No time for a false start
Essential that the reds halt their traditional slow start to the season by Philip Morrissey
‘And all the participants are lined up and ready to go. Months of preparation and training would have gone before them and now it is race time. Pace is set to be key in this endurance event that will see many fall behind, fail to last the pace or even drop out completely. The rewards are clear; trophies and glory but failure is also obvious. The competitors get in position in tense anticipation of what lies ahead. The starter pistol is sounded and they are off. But wait….what a disastrous beginning for one of the favourites!’
Opening day blues again.
A sound that is sadly all too familiar for United fans. For the past five seasons before the start of this one, the run has been patchy at the very best. The hope and optimism that all fans have (hey, this just might be our year!) have been extinguished by the end of October. Instead of aiming at a shot at the title, the team was left clinging on to the coat-tails of those in the European places. It used to be said that under Alex Ferguson, that whoever finished ahead of us were likely to win the title. Now it became that they were able to qualify for the champions league. Not good enough. The beginning of the ‘chosen one’ earned a mere 7 points from the opening six game. Two defeats and two draws in that same period under Van Gaal saw them drop ten points in the same time.
But surely the season is a long one and it is all about finishing well rather than finishing well? And wasn’t there poor starts to campaigns that ultimately proved successful under Sir Alex? Yes to both. Top teams will have periods of difficulty in every season. Getting through patches when you are not at your best has always been the sign of champions. Grinding out scores and results is perhaps a greater boost than a resounding battering of relegation fodder. It is that statement of intent for the year that an opening day win provides however. Of the potential title contenders, ourselves, City and Leicester would be expected to win. Arsenal and Liverpool face each other whilst Chelsea face a tricky West Ham side.
Can Eddie’s men surprise the reds again?
Not that we can expect to have it easy at Dean Court. The 2-1 defeat there last December was just one of a series of dropped points before Christmas. A tight pitch, spirited opposition and a promising young manager all combined to make a decent premiership side. It was perhaps a surprise to lose Matt Ritchie and Tommy Elphick to teams that were relegated but they did good business in picking up Brad Smith and Jordan Ibe from Liverpool. A fit Calum Wilson will allow for greater options up front to complement former red Josh King and midseason recruit Benik Afobe. An experienced centre-half is perhaps needed to shore up a defence that were opened up at times last year.

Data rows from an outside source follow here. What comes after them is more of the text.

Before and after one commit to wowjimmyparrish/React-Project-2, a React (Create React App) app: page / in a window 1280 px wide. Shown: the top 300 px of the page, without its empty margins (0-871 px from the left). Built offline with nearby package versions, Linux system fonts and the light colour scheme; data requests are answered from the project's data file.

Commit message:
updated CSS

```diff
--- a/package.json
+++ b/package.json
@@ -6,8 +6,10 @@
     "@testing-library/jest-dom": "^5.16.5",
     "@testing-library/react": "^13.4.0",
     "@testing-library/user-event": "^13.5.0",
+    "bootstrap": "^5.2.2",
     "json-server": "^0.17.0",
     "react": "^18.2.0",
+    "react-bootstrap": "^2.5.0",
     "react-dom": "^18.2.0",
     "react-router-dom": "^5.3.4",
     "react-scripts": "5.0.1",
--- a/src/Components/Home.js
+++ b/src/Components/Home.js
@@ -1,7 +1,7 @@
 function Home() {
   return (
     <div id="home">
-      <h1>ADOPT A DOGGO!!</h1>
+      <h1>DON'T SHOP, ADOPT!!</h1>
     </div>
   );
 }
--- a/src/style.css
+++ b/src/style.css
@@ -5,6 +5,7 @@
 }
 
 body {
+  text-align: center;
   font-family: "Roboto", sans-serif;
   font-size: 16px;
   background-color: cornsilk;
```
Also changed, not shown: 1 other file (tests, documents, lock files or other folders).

The attention is on Jose and co. after the spending spree during the pre-season and time for talking has ended. Start well and they could be setting themselves up for a real shot at the main trophy in May. A repeat performance and they could see their opposition disappearing into the distance.